Saturday, August 23, 2014
Book Review: The Last Breath by Kimberly Belle
Author: Kimberly Belle
Source: ARC for honest review
Humanitarian aid worker Gia Andrews chases disasters around the globe for a living. It's the perfect lifestyle to keep her far away from her own personal ground zero. Sixteen years ago, Gia's father was imprisoned for brutally killing her stepmother. Now he's come home to die of cancer, and she's responsible for his care—and coming to terms with his guilt.
Gia reluctantly resumes the role of daughter to the town's most infamous murderer, a part complete with protesters on the lawn and death threats that are turning tragedy into front-page news. Returning to life in small-town Tennessee involves rebuilding relationships that distance and turmoil have strained, though finding an emotional anchor in the attractive hometown bartender is certainly helping Gia cope.

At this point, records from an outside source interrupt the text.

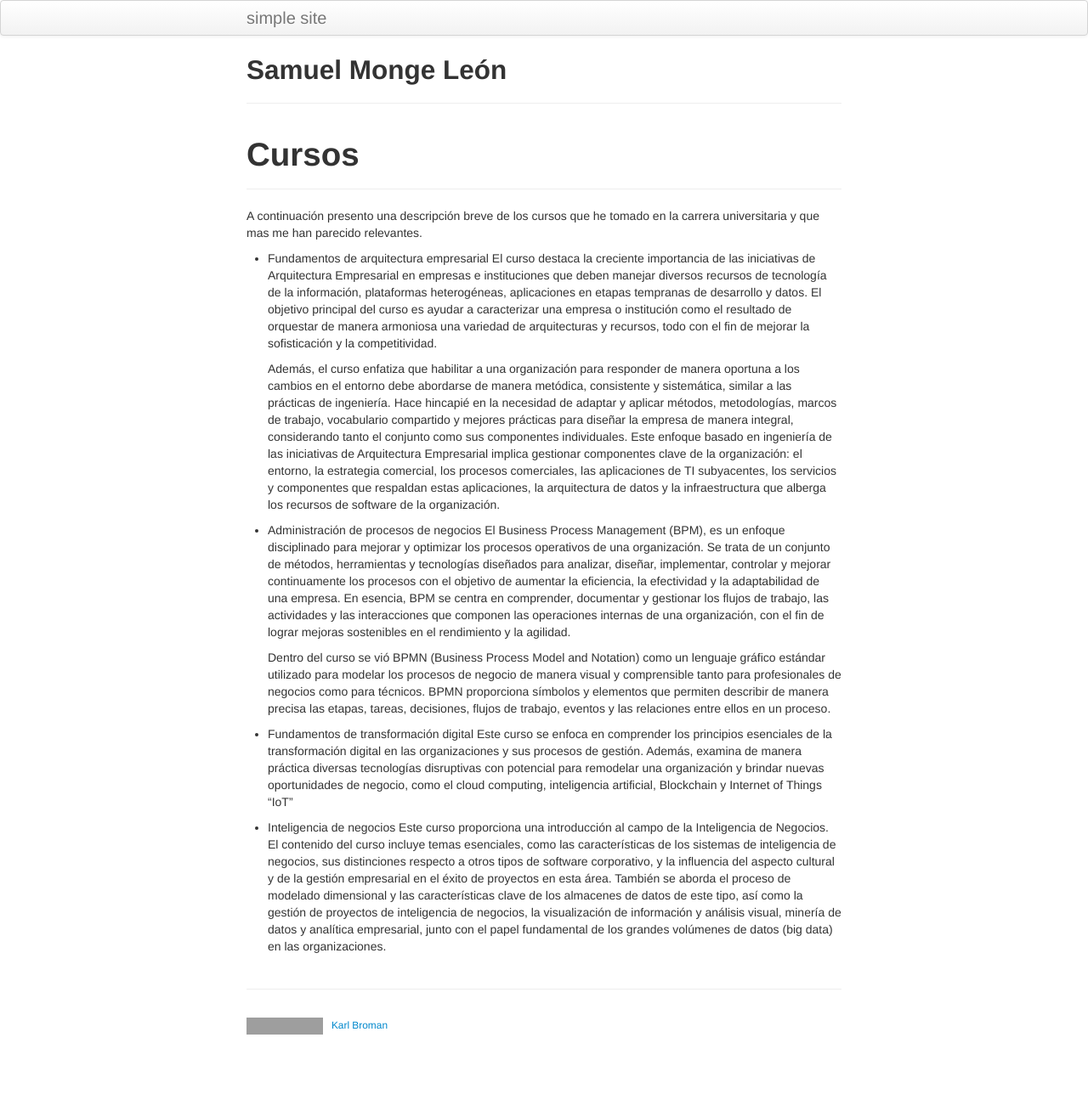
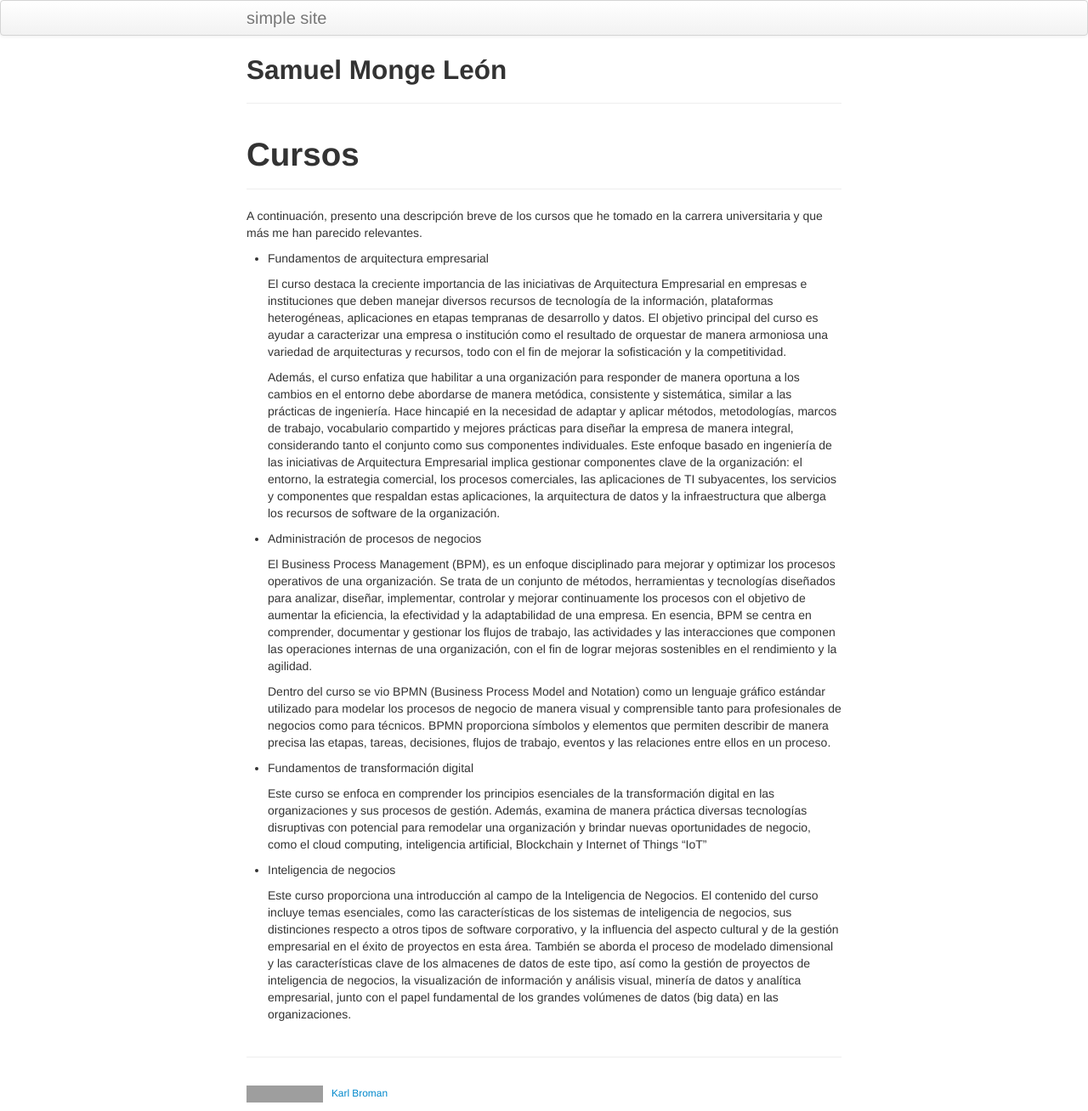
Before and after one commit to SamuelMongeLeon/SamuelMongeLeon.github.io, a Jekyll site: the page built from pages/courses.md, in a window 1280 px wide. Shown: the whole page at 85% size. Built offline with Jekyll 4.4.1, drawn with Linux system fonts in a browser that asks for light colours; before the commit the page ends 1228 px from its top, so only the background shows below that; grey boxes are pictures that could not be loaded.

Commit message:
fixes gramatica

```diff
--- a/pages/courses.md
+++ b/pages/courses.md
@@ -5,20 +5,24 @@ description: Un resumen descriptivo de Samuel Monge
 ---
 # Cursos
 ---
-A continuación presento una descripción breve de los cursos que he tomado en la carrera universitaria y que mas me han parecido relevantes.
+A continuación, presento una descripción breve de los cursos que he tomado en la carrera universitaria y que más me han parecido relevantes.
 
 - Fundamentos de arquitectura empresarial
+
     El curso destaca la creciente importancia de las iniciativas de Arquitectura Empresarial en empresas e instituciones que deben manejar diversos recursos de tecnología de la información, plataformas heterogéneas, aplicaciones en etapas tempranas de desarrollo y datos. El objetivo principal del curso es ayudar a caracterizar una empresa o institución como el resultado de orquestar de manera armoniosa una variedad de arquitecturas y recursos, todo con el fin de mejorar la sofisticación y la competitividad.
 
     Además, el curso enfatiza que habilitar a una organización para responder de manera oportuna a los cambios en el entorno debe abordarse de manera metódica, consistente y sistemática, similar a las prácticas de ingeniería. Hace hincapié en la necesidad de adaptar y aplicar métodos, metodologías, marcos de trabajo, vocabulario compartido y mejores prácticas para diseñar la empresa de manera integral, considerando tanto el conjunto como sus componentes individuales. Este enfoque basado en ingeniería de las iniciativas de Arquitectura Empresarial implica gestionar componentes clave de la organización: el entorno, la estrategia comercial, los procesos comerciales, las aplicaciones de TI subyacentes, los servicios y componentes que respaldan estas aplicaciones, la arquitectura de datos y la infraestructura que alberga los recursos de software de la organización.
 
 - Administración de procesos de negocios
+
     El Business Process Management (BPM), es un enfoque disciplinado para mejorar y optimizar los procesos operativos de una organización. Se trata de un conjunto de métodos, herramientas y tecnologías diseñados para analizar, diseñar, implementar, controlar y mejorar continuamente los procesos con el objetivo de aumentar la eficiencia, la efectividad y la adaptabilidad de una empresa. En esencia, BPM se centra en comprender, documentar y gestionar los flujos de trabajo, las actividades y las interacciones que componen las operaciones internas de una organización, con el fin de lograr mejoras sostenibles en el rendimiento y la agilidad.
 
-    Dentro del curso se vió BPMN (Business Process Model and Notation) como un lenguaje gráfico estándar utilizado para modelar los procesos de negocio de manera visual y comprensible tanto para profesionales de negocios como para técnicos. BPMN proporciona símbolos y elementos que permiten describir de manera precisa las etapas, tareas, decisiones, flujos de trabajo, eventos y las relaciones entre ellos en un proceso.
+    Dentro del curso se vio BPMN (Business Process Model and Notation) como un lenguaje gráfico estándar utilizado para modelar los procesos de negocio de manera visual y comprensible tanto para profesionales de negocios como para técnicos. BPMN proporciona símbolos y elementos que permiten describir de manera precisa las etapas, tareas, decisiones, flujos de trabajo, eventos y las relaciones entre ellos en un proceso.
 
 - Fundamentos de transformación digital
+
     Este curso se enfoca en comprender los principios esenciales de la transformación digital en las organizaciones y sus procesos de gestión. Además, examina de manera práctica diversas tecnologías disruptivas con potencial para remodelar una organización y brindar nuevas oportunidades de negocio, como el cloud computing, inteligencia artificial, Blockchain y Internet of Things "IoT"
 
 - Inteligencia de negocios
+
     Este curso proporciona una introducción al campo de la Inteligencia de Negocios. El contenido del curso incluye temas esenciales, como las características de los sistemas de inteligencia de negocios, sus distinciones respecto a otros tipos de software corporativo, y la influencia del aspecto cultural y de la gestión empresarial en el éxito de proyectos en esta área. También se aborda el proceso de modelado dimensional y las características clave de los almacenes de datos de este tipo, así como la gestión de proyectos de inteligencia de negocios, la visualización de información y análisis visual, minería de datos y analítica empresarial, junto con el papel fundamental de los grandes volúmenes de datos (big data) en las organizaciones.
```
Also changed, not shown: index.md (+4 -4 lines).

As the past unravels before her, Gia will find herself torn between the stories that her family, their friends and neighbors, and even her long-departed stepmother have believed to be real all these years. But in the end, the truth—and all the lies that came before—may have deadlier consequences than she could have ever anticipated…
I was riveted from the first sentence, and the story just kept getting better and better.
Gia Andrews' family once used to be happy, with her father a revered member of the community. That all came to an abrupt end one day, when he was accused of killing her stepmother, and sent to jail. After sixteen years, he is on his way home, dying of terminal cancer. He will be under house arrest with hospice, and Gia is responsible for his care. Neither Gia, nor her brother or sister have seen him since he was locked up, and her siblings still are not interested in rekindling the relationship with their murderer father, despite the fact that he is on his deathbed.
As Gia cares for her father, questions arise, doubts surface, and Gia is determined to get to the bottom of what really happened the night her stepmother was killed. Throughout it all, Gia and her siblings must come to terms with their family and their father, and maybe even change the way they are living their own lives.
This story completely engrossed me. I didn't want to put it down, I just kept reading and reading until I was finished. I thought it had a few weak spots, but they were so small that they didn't bother me or my overall enjoyment of the book. I definitely recommend this to anyone who loves a good murder mystery. I know this review is a bit vague, but I don't want to give any of the good stuff away!